seasoned photojournalist.

The exhibition's black-and-white photographs cover the American scene from World War II to the mid-1970s, virtually all of them gelatin silver prints. As I am not a photographer I am not qualified to discuss the relative merits of the traditional process versus the new digital technology. From what little I've gathered, the quality of black-and-white gelatin silver prints, and palladium-platinum, for that matter, has been a challenge for digital photography, though a significant number of Magnum photojournalists now make use of the new technology. More to the point, the primacy of the gelatin silver print in pre-digital photography has made it something of a hallmark of good photojournalism. The gelatin silver print requires a sure command, gained with experience, of the formal aspects of the craft and their function in capturing the subject. Alfred Eisenstaedt's image of the Hiroshima mother and child four months after the atomic bomb is a masterful composition in lights and darks demanded by the gelatin-silver process. That very formal mastery enables Eisenstaedt's placement and setting of his two figures to tap into the Renaissance mother-and-child motif with great effect, transforming its conventional Raphaelite repose into the pathos of a sixteenth-century pietà.

Chance is said to play a key role in capturing an image that becomes "iconic." Perhaps it is more accurate to say that what is critical is the training and experience to be in the right place at the right time, recognize the chance, and seize it. Cases in point here: Nick Ut's untitled photograph of Vietnamese children fleeing an aerial napalm attack, John Filo's Kent State J'accuse showing a young girl grieving over a slain student, and Stanley Forman's The Soiling of Old Glory.

A parallel requirement for the photojournalist is an intuitive grasp of the momentous in the everyday moment, as in Bourke-White's You Have Seen Their Faces, Carl Mydans's Migrant Woman, Capa's print of Henri Matisse in his studio, and Martha Holmes's iconic photo of Jackson Pollock in his studio.

Perhaps the most significant role of the photojournalist in an age of sound bite and image manipulation is to force us to confront the timeless question, "What is truth?" Two Eisenstaedt photographs in the exhibition, from the close of World War II, speak to this role.

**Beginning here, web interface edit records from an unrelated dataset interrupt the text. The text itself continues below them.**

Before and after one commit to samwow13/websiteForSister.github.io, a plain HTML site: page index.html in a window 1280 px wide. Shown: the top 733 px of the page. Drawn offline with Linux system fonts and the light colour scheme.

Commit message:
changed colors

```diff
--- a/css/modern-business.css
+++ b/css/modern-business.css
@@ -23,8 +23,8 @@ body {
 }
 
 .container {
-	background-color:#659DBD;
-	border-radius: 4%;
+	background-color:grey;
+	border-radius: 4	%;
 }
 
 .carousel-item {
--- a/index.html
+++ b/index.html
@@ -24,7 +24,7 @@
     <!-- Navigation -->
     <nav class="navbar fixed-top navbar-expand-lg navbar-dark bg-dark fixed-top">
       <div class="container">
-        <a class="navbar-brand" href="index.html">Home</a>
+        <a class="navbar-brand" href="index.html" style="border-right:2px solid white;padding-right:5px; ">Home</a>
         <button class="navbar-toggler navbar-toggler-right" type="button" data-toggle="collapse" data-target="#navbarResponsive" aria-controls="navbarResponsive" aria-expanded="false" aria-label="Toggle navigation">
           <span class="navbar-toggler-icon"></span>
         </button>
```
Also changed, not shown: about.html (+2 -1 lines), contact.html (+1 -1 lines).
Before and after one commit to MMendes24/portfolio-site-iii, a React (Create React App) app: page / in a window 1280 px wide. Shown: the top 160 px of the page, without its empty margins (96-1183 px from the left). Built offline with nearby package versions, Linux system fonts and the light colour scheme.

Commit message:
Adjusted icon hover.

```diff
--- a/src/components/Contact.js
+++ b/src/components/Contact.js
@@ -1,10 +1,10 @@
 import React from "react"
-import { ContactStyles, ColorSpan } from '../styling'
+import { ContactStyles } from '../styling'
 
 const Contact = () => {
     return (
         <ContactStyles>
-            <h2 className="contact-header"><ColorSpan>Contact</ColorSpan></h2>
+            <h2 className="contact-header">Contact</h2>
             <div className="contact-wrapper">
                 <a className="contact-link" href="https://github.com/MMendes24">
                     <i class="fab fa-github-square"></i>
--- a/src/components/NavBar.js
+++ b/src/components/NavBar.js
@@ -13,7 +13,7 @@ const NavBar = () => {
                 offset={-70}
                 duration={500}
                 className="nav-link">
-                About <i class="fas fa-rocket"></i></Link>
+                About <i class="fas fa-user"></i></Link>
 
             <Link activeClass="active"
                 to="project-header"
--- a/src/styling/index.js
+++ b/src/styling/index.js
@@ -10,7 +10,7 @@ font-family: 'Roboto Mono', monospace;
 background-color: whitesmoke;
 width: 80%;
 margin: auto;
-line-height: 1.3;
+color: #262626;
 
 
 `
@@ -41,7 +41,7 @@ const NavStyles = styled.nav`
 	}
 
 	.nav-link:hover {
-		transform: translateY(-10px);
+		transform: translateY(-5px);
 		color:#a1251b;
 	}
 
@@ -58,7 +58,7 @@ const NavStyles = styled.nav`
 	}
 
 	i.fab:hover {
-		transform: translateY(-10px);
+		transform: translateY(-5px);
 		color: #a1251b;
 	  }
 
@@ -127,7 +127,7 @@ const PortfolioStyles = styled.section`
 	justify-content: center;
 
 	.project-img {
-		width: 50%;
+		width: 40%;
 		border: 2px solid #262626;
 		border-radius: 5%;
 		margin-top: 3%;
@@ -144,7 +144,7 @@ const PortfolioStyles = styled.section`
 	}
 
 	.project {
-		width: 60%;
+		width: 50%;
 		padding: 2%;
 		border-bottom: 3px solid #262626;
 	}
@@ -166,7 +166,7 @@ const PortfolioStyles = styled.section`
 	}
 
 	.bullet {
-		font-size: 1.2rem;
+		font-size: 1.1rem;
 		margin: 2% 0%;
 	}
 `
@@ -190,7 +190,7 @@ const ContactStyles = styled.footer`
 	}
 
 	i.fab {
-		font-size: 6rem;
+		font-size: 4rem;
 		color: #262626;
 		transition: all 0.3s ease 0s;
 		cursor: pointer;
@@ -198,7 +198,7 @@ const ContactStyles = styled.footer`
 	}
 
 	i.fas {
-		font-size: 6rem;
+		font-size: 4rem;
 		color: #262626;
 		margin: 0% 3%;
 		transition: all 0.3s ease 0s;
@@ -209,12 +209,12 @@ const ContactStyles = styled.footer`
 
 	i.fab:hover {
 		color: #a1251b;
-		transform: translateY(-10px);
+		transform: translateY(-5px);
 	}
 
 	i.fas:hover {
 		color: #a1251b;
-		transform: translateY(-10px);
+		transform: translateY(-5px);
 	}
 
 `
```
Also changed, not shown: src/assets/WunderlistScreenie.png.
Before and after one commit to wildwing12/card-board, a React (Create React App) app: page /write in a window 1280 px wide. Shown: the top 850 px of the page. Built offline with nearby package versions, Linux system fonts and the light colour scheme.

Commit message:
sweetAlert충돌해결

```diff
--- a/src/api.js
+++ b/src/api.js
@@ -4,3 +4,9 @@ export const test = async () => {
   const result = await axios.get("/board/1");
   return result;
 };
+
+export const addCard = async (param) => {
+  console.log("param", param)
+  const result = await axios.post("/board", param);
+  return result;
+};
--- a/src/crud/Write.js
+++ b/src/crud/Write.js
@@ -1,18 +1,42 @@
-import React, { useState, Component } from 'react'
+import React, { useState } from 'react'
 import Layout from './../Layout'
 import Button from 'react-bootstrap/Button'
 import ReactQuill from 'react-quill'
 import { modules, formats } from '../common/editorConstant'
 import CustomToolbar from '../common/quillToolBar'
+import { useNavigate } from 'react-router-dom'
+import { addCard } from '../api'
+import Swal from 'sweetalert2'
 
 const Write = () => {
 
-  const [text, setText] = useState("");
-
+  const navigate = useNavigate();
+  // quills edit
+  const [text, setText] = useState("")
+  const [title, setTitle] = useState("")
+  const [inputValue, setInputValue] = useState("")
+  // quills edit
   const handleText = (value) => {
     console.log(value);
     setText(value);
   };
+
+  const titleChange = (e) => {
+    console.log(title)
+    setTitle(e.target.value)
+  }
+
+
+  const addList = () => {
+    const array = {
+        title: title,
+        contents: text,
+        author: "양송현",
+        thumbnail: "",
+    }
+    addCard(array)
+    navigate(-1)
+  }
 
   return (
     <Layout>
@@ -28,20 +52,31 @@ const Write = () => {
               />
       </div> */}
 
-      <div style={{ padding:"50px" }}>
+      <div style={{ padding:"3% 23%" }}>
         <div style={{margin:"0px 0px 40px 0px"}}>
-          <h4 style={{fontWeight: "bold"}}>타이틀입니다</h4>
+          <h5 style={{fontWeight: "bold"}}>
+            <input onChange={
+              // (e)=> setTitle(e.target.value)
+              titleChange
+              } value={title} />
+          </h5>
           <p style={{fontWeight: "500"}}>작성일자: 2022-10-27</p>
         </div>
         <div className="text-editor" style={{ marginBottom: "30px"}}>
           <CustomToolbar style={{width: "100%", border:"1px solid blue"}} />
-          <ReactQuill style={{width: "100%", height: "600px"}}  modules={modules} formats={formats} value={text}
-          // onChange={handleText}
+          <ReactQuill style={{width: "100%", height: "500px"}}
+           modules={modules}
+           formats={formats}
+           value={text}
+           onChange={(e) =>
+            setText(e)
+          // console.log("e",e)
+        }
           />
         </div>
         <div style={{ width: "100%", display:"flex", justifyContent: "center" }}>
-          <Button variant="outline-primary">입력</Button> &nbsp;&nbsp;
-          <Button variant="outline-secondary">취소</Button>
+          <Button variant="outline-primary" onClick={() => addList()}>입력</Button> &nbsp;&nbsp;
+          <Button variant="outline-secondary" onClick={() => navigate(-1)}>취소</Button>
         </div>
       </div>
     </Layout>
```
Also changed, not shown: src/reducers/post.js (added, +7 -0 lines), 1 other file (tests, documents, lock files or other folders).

One is a Rodinesque image of a sailor kissing a nurse taken in Times Square on VJ Day (Victory over Japan); the other is his mother and child photograph taken four months later in Hiroshima. Viewed in tandem, these images attest to the power of the medium to cut to the truth, and, in rare moments, to intimate its often
tragic complexity.

--Richard Tobin